WORK TASK:
Which lines in the data below contain the word "from"? Copy each of them.

(Front-end code edit data)

※ ※ ※

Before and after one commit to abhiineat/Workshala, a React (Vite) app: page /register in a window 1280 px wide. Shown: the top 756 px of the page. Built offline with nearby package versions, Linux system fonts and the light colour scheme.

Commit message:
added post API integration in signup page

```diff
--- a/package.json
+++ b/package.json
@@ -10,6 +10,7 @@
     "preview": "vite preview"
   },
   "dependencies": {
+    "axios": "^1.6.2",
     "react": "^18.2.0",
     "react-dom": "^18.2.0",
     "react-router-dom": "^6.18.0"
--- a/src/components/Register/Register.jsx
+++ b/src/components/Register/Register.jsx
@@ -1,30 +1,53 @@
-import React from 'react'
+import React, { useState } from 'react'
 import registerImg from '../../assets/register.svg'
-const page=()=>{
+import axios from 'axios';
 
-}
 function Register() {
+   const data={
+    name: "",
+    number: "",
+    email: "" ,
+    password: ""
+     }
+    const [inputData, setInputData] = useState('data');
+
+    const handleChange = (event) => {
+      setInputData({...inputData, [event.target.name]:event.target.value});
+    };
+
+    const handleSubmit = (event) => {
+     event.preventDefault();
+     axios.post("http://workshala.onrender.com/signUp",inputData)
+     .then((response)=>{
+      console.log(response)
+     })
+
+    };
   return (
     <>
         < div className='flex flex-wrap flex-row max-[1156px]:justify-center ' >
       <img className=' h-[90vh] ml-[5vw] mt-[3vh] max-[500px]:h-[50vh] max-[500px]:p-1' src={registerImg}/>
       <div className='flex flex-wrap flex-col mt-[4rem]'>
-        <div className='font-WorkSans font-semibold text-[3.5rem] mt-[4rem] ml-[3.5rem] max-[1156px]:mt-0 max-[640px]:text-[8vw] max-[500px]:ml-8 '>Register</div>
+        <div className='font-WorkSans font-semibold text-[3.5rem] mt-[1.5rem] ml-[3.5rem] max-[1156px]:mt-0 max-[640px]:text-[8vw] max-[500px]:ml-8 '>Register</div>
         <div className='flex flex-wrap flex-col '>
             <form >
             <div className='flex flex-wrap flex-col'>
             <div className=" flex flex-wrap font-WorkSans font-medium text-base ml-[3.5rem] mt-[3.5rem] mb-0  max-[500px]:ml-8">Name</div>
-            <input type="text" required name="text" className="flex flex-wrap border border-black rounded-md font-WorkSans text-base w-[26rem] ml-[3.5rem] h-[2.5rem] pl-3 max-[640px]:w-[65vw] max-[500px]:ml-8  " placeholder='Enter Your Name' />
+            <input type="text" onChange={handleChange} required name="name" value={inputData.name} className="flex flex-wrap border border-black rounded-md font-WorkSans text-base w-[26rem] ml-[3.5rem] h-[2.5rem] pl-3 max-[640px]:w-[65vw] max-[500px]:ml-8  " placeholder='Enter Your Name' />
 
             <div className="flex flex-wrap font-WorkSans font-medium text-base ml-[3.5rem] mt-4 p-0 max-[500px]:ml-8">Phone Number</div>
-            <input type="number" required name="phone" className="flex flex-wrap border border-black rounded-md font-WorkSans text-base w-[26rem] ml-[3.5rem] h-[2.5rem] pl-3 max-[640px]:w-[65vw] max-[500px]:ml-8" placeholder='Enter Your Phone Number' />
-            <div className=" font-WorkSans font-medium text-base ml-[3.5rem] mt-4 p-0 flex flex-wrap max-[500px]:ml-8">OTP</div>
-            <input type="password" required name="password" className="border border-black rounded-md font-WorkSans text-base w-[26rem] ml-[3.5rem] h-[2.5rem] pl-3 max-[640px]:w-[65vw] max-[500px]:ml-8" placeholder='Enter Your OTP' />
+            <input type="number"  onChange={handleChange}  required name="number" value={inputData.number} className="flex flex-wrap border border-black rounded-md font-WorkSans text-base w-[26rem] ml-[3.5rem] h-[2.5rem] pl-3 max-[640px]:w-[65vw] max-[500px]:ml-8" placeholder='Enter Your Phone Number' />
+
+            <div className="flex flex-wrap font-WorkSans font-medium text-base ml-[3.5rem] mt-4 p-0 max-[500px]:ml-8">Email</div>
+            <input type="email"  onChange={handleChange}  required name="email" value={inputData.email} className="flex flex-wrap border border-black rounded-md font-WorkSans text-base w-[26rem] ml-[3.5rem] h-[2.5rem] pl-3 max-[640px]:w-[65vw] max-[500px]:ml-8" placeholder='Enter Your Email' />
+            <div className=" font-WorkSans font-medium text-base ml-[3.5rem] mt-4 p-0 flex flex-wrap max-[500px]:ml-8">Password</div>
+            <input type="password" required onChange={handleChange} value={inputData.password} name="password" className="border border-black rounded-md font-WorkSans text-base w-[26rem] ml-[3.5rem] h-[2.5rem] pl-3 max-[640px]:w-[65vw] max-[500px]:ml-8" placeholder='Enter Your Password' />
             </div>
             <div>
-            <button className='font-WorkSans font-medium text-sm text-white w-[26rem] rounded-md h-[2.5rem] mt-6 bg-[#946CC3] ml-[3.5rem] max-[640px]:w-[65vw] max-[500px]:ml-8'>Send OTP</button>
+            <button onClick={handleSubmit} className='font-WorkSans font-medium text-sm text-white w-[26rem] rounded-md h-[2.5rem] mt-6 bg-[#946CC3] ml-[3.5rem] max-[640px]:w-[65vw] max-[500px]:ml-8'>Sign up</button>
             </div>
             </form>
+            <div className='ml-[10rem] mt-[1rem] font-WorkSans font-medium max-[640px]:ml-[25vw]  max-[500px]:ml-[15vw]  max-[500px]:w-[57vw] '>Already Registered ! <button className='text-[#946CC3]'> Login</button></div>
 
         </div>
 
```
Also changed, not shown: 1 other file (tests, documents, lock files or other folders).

※ ※ ※

OUTPUT OF THE EXERCISE:
-import React from 'react'
+import React, { useState } from 'react'
 import registerImg from '../../assets/register.svg'
+import axios from 'axios';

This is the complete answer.